## Work to be completed
Go through the listing below and show each line that has the word "models".

## Material to process

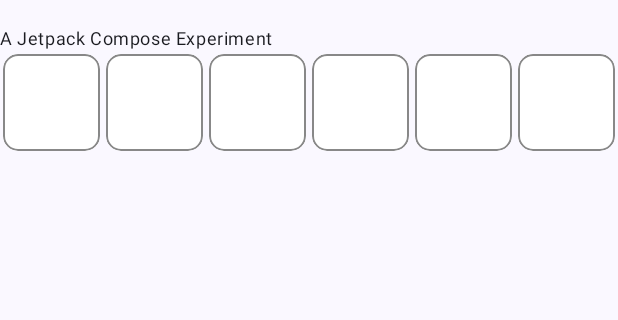
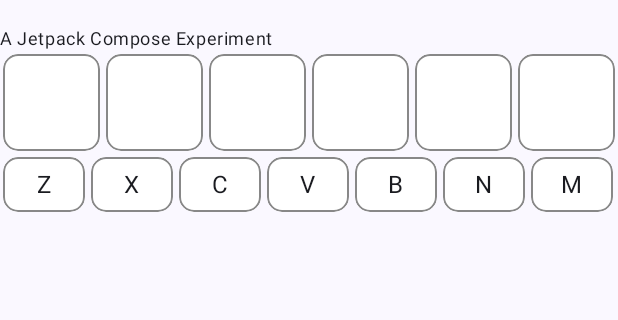
Before and after one commit to KatieBarnett/WordleExtra, an Android app built with Jetpack Compose: the screen it shows after launch (MainActivity), on a phone screen of 412 x 824 dp, the part 69-389 px from its top. Run offline under Robolectric (Android 15) with nearby library versions, the phone set to English and light mode, and no system bars.

Commit message:
Added keyboard

```diff
--- a/app/src/main/java/dev/katiebarnett/wordleextra/Components.kt
+++ b/app/src/main/java/dev/katiebarnett/wordleextra/Components.kt
@@ -1,62 +1,12 @@
 package dev.katiebarnett.wordleextra
 
-import androidx.compose.foundation.background
-import androidx.compose.foundation.border
-import androidx.compose.foundation.layout.*
-import androidx.compose.foundation.shape.RoundedCornerShape
+import androidx.compose.foundation.layout.Column
 import androidx.compose.material3.MaterialTheme
 import androidx.compose.material3.Surface
 import androidx.compose.material3.Text
 import androidx.compose.runtime.Composable
-import androidx.compose.ui.Alignment
-import androidx.compose.ui.Modifier
-import androidx.compose.ui.draw.clip
-import androidx.compose.ui.graphics.Color
-import androidx.compose.ui.graphics.Shape
 import androidx.compose.ui.tooling.preview.Preview
-import androidx.compose.ui.unit.dp
-import dev.katiebarnett.wordleextra.models.*
 import dev.katiebarnett.wordleextra.ui.theme.WordleExtraTheme
-
-@Composable
-fun Guess(guess: Guess, modifier: Modifier = Modifier) {
-    Row(modifier = modifier) {
-        guess.letters.forEach {
-            Letter(it, modifier = Modifier
-                .weight(1f)
-                .aspectRatio(1f))
-        }
-    }
-}
-
-@Composable
-fun Letter(letter: Letter, modifier: Modifier = Modifier) {
-    Box(modifier = modifier.padding(2.dp),
-        contentAlignment = Alignment.Center
-    ) {
-        LetterBackground(letter = letter)
-        letter.char?.let {
-            Text(text = it.uppercase())
-        }
-    }
-}
-
-@Composable
-fun LetterBackground(letter: Letter, modifier: Modifier = Modifier){
-    val backgroundColor = when(letter) {
-        is Incorrect -> Color.Yellow
-        is Correct -> Color.Green
-        is Misplaced -> Color.Gray
-        is Unknown -> Color.White
-    }
-    Box(
-        modifier = modifier
-            .fillMaxSize()
-            .clip(RoundedCornerShape(10.dp))
-            .border(width = 1.dp, color = Color.Gray, shape = RoundedCornerShape(10.dp))
-            .background(backgroundColor)
-    )
-}
 
 @Composable
 fun Heading() {
@@ -67,39 +17,10 @@ fun Heading() {
 
 @Preview(showBackground = true)
 @Composable
-fun GuessPreview() {
-    val testGuess = Guess(listOf(Incorrect('l'), Correct('i'), Misplaced('v'), Misplaced('e'), Incorrect('d')))
-    WordleExtraTheme {
-        Guess(testGuess, modifier = Modifier
-            .width(250.dp)
-            .height(50.dp))
-    }
-}
-
-@Preview(showBackground = true)
-@Composable
-fun EmptyGuessPreview() {
-    val testGuess = Guess(listOf(Unknown(), Unknown(), Unknown(), Unknown(), Unknown()))
-    WordleExtraTheme {
-        Guess(testGuess, modifier = Modifier
-            .width(250.dp)
-            .height(50.dp))
-    }
-}
-
-@Preview(showBackground = true)
-@Composable
-fun LetterPreview() {
+fun HeadingPreview() {
     WordleExtraTheme {
         Surface {
-            Row {
-                val blockModifier = Modifier
-                    .width(50.dp)
-                    .height(50.dp)
-                Letter(Incorrect('a'), blockModifier)
-                Letter(Misplaced('b'), blockModifier)
-                Letter(Correct('c'), blockModifier)
-            }
+            Heading()
         }
     }
 }
--- /dev/null
+++ b/app/src/main/java/dev/katiebarnett/wordleextra/Constants.kt
@@ -0,0 +1,32 @@
+package dev.katiebarnett.wordleextra
+
+import dev.katiebarnett.wordleextra.models.Letter
+import dev.katiebarnett.wordleextra.models.Unknown
+
+
+val initialKeyboardRow1: List<Letter>
+    get() {
+        val list = mutableListOf<Letter>()
+        "qwertyuiop".forEach {
+            list.add(Unknown(it))
+        }
+        return list.toList()
+    }
+
+val initialKeyboardRow2: List<Letter>
+    get() {
+        val list = mutableListOf<Letter>()
+        "asdfghjkl".forEach {
+            list.add(Unknown(it))
+        }
+        return list.toList()
+    }
+
+val initialKeyboardRow3: List<Letter>
+    get() {
+        val list = mutableListOf<Letter>()
+        "zxcvbnm".forEach {
+            list.add(Unknown(it))
+        }
+        return list.toList()
+    }
--- /dev/null
+++ b/app/src/main/java/dev/katiebarnett/wordleextra/GuessComponents.kt
@@ -0,0 +1,97 @@
+package dev.katiebarnett.wordleextra
+
+import androidx.compose.foundation.background
+import androidx.compose.foundation.border
+import androidx.compose.foundation.layout.*
+import androidx.compose.foundation.shape.RoundedCornerShape
+import androidx.compose.material3.MaterialTheme
+import androidx.compose.material3.Surface
+import androidx.compose.material3.Text
+import androidx.compose.runtime.Composable
+import androidx.compose.ui.Alignment
+import androidx.compose.ui.Modifier
+import androidx.compose.ui.draw.clip
+import androidx.compose.ui.graphics.Color
+import androidx.compose.ui.tooling.preview.Preview
+import androidx.compose.ui.unit.dp
+import dev.katiebarnett.wordleextra.models.*
+import dev.katiebarnett.wordleextra.ui.theme.WordleExtraTheme
+
+@Composable
+fun Guess(guess: Guess, modifier: Modifier = Modifier) {
+    Row(modifier = modifier) {
+        guess.letters.forEach {
+            GuessLetter(it, modifier = Modifier
+                .weight(1f)
+                .aspectRatio(1f))
+        }
+    }
+}
+
+@Composable
+fun GuessLetter(letter: Letter, modifier: Modifier = Modifier) {
+    Box(modifier = modifier.padding(2.dp),
+        contentAlignment = Alignment.Center
+    ) {
+        GuessLetterBackground(letter = letter)
+        letter.char?.let {
+            Text(text = it.uppercase())
+        }
+    }
+}
+
+@Composable
+fun GuessLetterBackground(letter: Letter, modifier: Modifier = Modifier){
+    val backgroundColor = when(letter) {
+        is Incorrect -> Color.Yellow
+        is Correct -> Color.Green
+        is Misplaced -> Color.Gray
+        is Unknown -> Color.White
+    }
+    Box(
+        modifier = modifier
+            .fillMaxSize()
+            .clip(RoundedCornerShape(10.dp))
+            .border(width = 1.dp, color = Color.Gray, shape = RoundedCornerShape(10.dp))
+            .background(backgroundColor)
+    )
+}
+
+@Preview(showBackground = true)
+@Composable
+fun GuessPreview() {
+    val testGuess = Guess(listOf(Incorrect('l'), Correct('i'), Misplaced('v'), Misplaced('e'), Incorrect('d')))
+    WordleExtraTheme {
+        Guess(testGuess, modifier = Modifier
+            .width(250.dp)
+            .height(50.dp))
+    }
+}
+
+@Preview(showBackground = true)
+@Composable
+fun EmptyGuessPreview() {
+    val testGuess = Guess(listOf(Unknown(), Unknown(), Unknown(), Unknown(), Unknown()))
+    WordleExtraTheme {
+        Guess(testGuess, modifier = Modifier
+            .width(250.dp)
+            .height(50.dp))
+    }
+}
+
+@Preview(showBackground = true)
+@Composable
+fun LetterPreview() {
+    WordleExtraTheme {
+        Surface {
+            Row {
+                val blockModifier = Modifier
+                    .width(50.dp)
+                    .height(50.dp)
+                GuessLetter(Incorrect('a'), blockModifier)
+                GuessLetter(Misplaced('b'), blockModifier)
+                GuessLetter(Correct('c'), blockModifier)
+            }
+        }
+    }
+}
--- /dev/null
+++ b/app/src/main/java/dev/katiebarnett/wordleextra/KeyboardComponents.kt
@@ -0,0 +1,99 @@
+package dev.katiebarnett.wordleextra
+
+import androidx.compose.foundation.background
+import androidx.compose.foundation.border
+import androidx.compose.foundation.layout.*
+import androidx.compose.foundation.shape.RoundedCornerShape
+import androidx.compose.material3.MaterialTheme
+import androidx.compose.material3.Surface
+import androidx.compose.material3.Text
+import androidx.compose.runtime.Composable
+import androidx.compose.ui.Alignment
+import androidx.compose.ui.Modifier
+import androidx.compose.ui.draw.clip
+import androidx.compose.ui.graphics.Color
+import androidx.compose.ui.tooling.preview.Preview
+import androidx.compose.ui.unit.Dp
+import androidx.compose.ui.unit.dp
+import dev.katiebarnett.wordleextra.models.*
+import dev.katiebarnett.wordleextra.ui.theme.WordleExtraTheme
+import java.lang.Math.round
+import kotlin.math.max
+
+
+@Composable
+fun Keyboard(keyRow1: List<Letter>, keyRow2: List<Letter>, keyRow3: List<Letter>, modifier: Modifier = Modifier) {
+    BoxWithConstraints {
+        val maxKeyCount = max(keyRow1.size, max(keyRow2.size, keyRow3.size))
+        val keyWidth = (maxWidth / maxKeyCount)
+        Column(horizontalAlignment = Alignment.CenterHorizontally) {
+            KeyboardRow(keyRow = keyRow1, keyWidth, modifier)
+            KeyboardRow(keyRow = keyRow2, keyWidth ,modifier)
+            KeyboardRow(keyRow = keyRow3, keyWidth, modifier)
+        }
+    }
+}
+
+@Composable
+fun KeyboardRow(keyRow: List<Letter>, keyWidth: Dp, modifier: Modifier = Modifier) {
+    Row(modifier = modifier) {
+        keyRow.forEach {
+            Key(it, modifier.width(keyWidth))
+        }
+    }
+}
+
+@Composable
+fun Key(letter: Letter, modifier: Modifier = Modifier) {
+    Box(modifier = modifier
+        .padding(2.dp)
+        .aspectRatio(1.5f),
+        contentAlignment = Alignment.Center
+    ) {
+        KeyBackground(letter = letter)
+        letter.char?.let {
+            Text(text = it.uppercase())
+        }
+    }
+}
+
+@Composable
+fun KeyBackground(letter: Letter, modifier: Modifier = Modifier){
+    val backgroundColor = when(letter) {
+        is Incorrect -> Color.Yellow
+        is Correct -> Color.Green
+        is Misplaced -> Color.Gray
+        is Unknown -> Color.White
+    }
+    Box(
+        modifier = modifier
+            .fillMaxSize()
+            .clip(RoundedCornerShape(10.dp))
+            .border(width = 1.dp, color = Color.Gray, shape = RoundedCornerShape(10.dp))
+            .background(backgroundColor)
+    )
+}
+
+@Preview(showBackground = true)
+@Composable
+fun KeyboardPreview() {
+    WordleExtraTheme {
+        val modifier = Modifier
+        Keyboard(keyRow1 = initialKeyboardRow1, keyRow2 = initialKeyboardRow2, keyRow3 = initialKeyboardRow3, modifier)
+    }
+}
+
+@Preview(showBackground = true)
+@Composable
+fun KeyPreview() {
+    WordleExtraTheme {
+        Surface {
+            Row {
+                val modifier = Modifier.width(50.dp)
+                Key(Incorrect('a'), modifier)
+                Key(Misplaced('b'), modifier)
+                Key(Correct('c'), modifier)
+            }
+        }
+    }
+}
--- a/app/src/main/java/dev/katiebarnett/wordleextra/MainActivity.kt
+++ b/app/src/main/java/dev/katiebarnett/wordleextra/MainActivity.kt
@@ -43,6 +43,7 @@ class MainActivity : ComponentActivity() {
                     Column(modifier = Modifier.padding(innerPadding)) {
                         Heading()
                         GameContent(viewModel = viewModel)
+                        Keyboard(keyRow1 = viewModel.keyboardRow1, keyRow2 = viewModel.keyboardRow2, keyRow3 = viewModel.keyboardRow3)
                     }
                 }
             }
@@ -93,6 +94,7 @@ fun DefaultPreview() {
             Column(modifier = Modifier.padding(innerPadding)) {
                 Heading()
                 GuessesPreview()
+                KeyboardPreview()
             }
         }
     }
--- a/app/src/main/java/dev/katiebarnett/wordleextra/MainViewModel.kt
+++ b/app/src/main/java/dev/katiebarnett/wordleextra/MainViewModel.kt
@@ -11,6 +11,15 @@ class MainViewModel: ViewModel() {
     var guesses = mutableStateListOf<Guess>()
         private set
 
+    var keyboardRow1 = mutableStateListOf<Letter>()
+        private set
+
+    var keyboardRow2 = mutableStateListOf<Letter>()
+        private set
+
+    var keyboardRow3 = mutableStateListOf<Letter>()
+        private set
+
     var wordLength = 5
 
     init {
@@ -22,7 +31,14 @@ class MainViewModel: ViewModel() {
         for (i in 0..wordLength) {
             firstGuess.add(Unknown())
         }
+        guesses.clear()
         guesses.addAll(listOf(Guess(letters = firstGuess)))
+        keyboardRow1.clear()
+        keyboardRow1.addAll(initialKeyboardRow1)
+        keyboardRow1.clear()
+        keyboardRow1.addAll(initialKeyboardRow2)
+        keyboardRow1.clear()
+        keyboardRow1.addAll(initialKeyboardRow3)
     }
 
     fun addGuess(guess: Guess) {
```
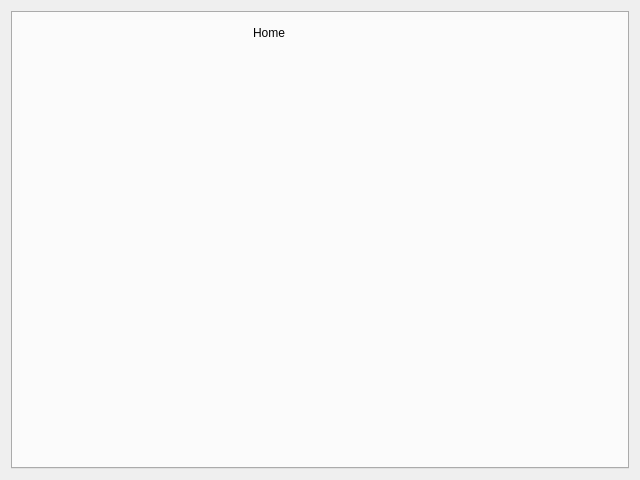
abdulroufsidhu/bms, file widgets/home.ui: the form before one commit.
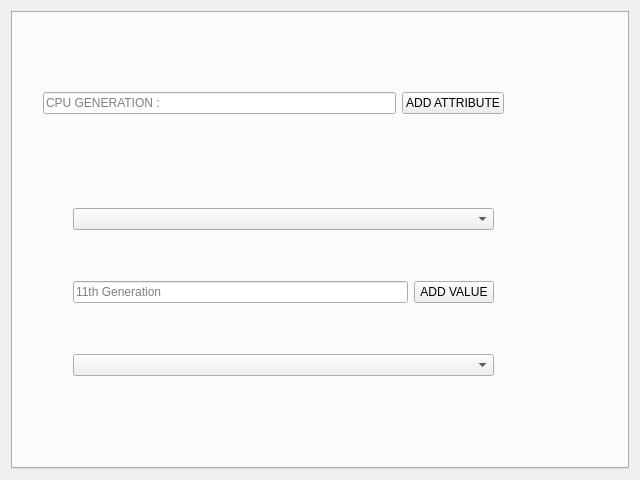
The form after the commit.

Patch:
```diff
--- a/widgets/home.ui
+++ b/widgets/home.ui
@@ -26,18 +26,70 @@
       <attribute name="title">
        <string>Tab 1</string>
       </attribute>
-      <widget class="QLabel" name="label">
+      <widget class="QWidget" name="horizontalLayoutWidget">
        <property name="geometry">
         <rect>
-         <x>240</x>
-         <y>10</y>
-         <width>66</width>
-         <height>19</height>
+         <x>30</x>
+         <y>60</y>
+         <width>461</width>
+         <height>61</height>
         </rect>
        </property>
-       <property name="text">
-        <string>Home</string>
+       <layout class="QHBoxLayout" name="horizontalLayout">
+        <item>
+         <widget class="QLineEdit" name="le_add_attrib">
+          <property name="text">
+           <string/>
+          </property>
+          <property name="placeholderText">
+           <string>CPU GENERATION :</string>
+          </property>
+         </widget>
+        </item>
+        <item>
+         <widget class="QPushButton" name="btn_add_attrib">
+          <property name="text">
+           <string>ADD ATTRIBUTE</string>
+          </property>
+         </widget>
+        </item>
+       </layout>
+      </widget>
+      <widget class="QWidget" name="verticalLayoutWidget">
+       <property name="geometry">
+        <rect>
+         <x>60</x>
+         <y>150</y>
+         <width>421</width>
+         <height>261</height>
+        </rect>
        </property>
+       <layout class="QVBoxLayout" name="verticalLayout">
+        <item>
+         <widget class="QComboBox" name="cb_attrib_add_val"/>
+        </item>
+        <item>
+         <layout class="QHBoxLayout" name="horizontalLayout_2">
+          <item>
+           <widget class="QLineEdit" name="le_attrib_add_val">
+            <property name="placeholderText">
+             <string>11th Generation</string>
+            </property>
+           </widget>
+          </item>
+          <item>
+           <widget class="QPushButton" name="btn_attrib_add_val">
+            <property name="text">
+             <string>ADD VALUE</string>
+            </property>
+           </widget>
+          </item>
+         </layout>
+        </item>
+        <item>
+         <widget class="QComboBox" name="cb_branch"/>
+        </item>
+       </layout>
       </widget>
      </widget>
     </widget>
```
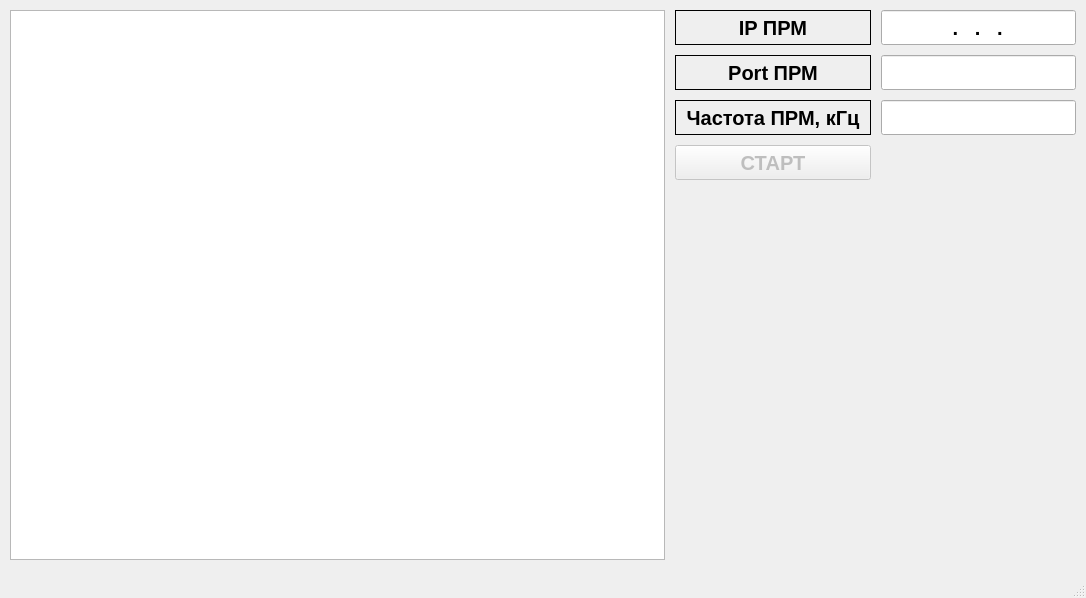
andruwa01/qt-vmp-projects, file qt-vmp-interface-src/qt-vmp-user-inteface/mainwindow.ui: the form before one commit.
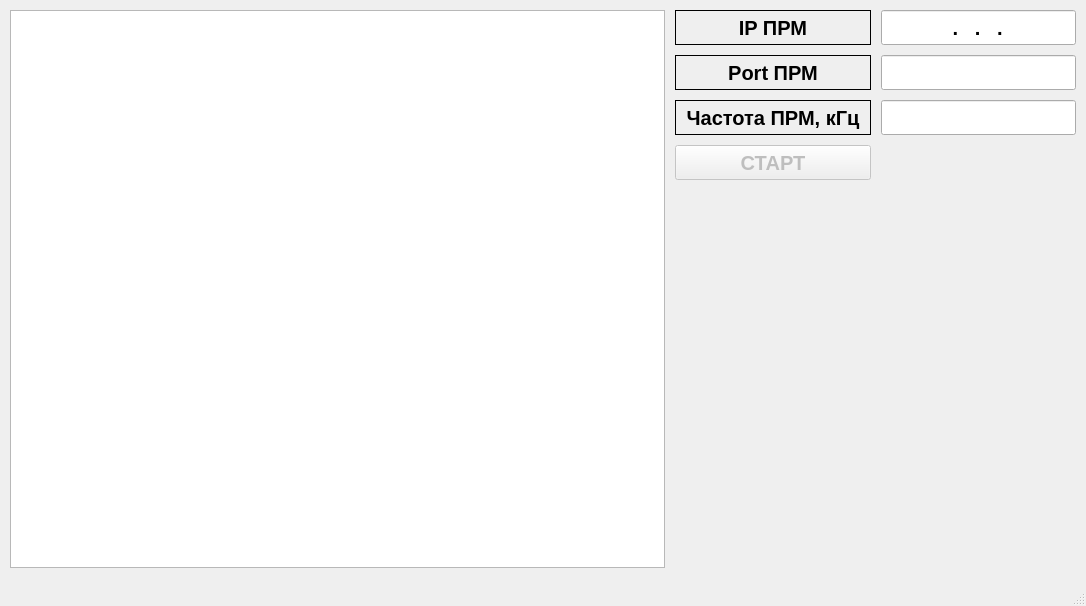
The form after the commit. Custom widgets are drawn as their Qt base class.

Diff of the .ui file:
```diff
--- a/qt-vmp-interface-src/qt-vmp-user-inteface/mainwindow.ui
+++ b/qt-vmp-interface-src/qt-vmp-user-inteface/mainwindow.ui
@@ -7,7 +7,7 @@
     <x>0</x>
     <y>0</y>
     <width>1086</width>
-    <height>598</height>
+    <height>606</height>
    </rect>
   </property>
   <property name="minimumSize">
```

## Answer to the exercise
-import dev.katiebarnett.wordleextra.models.*
+import dev.katiebarnett.wordleextra.models.Letter
+import dev.katiebarnett.wordleextra.models.Unknown
+import dev.katiebarnett.wordleextra.models.*
+import dev.katiebarnett.wordleextra.models.*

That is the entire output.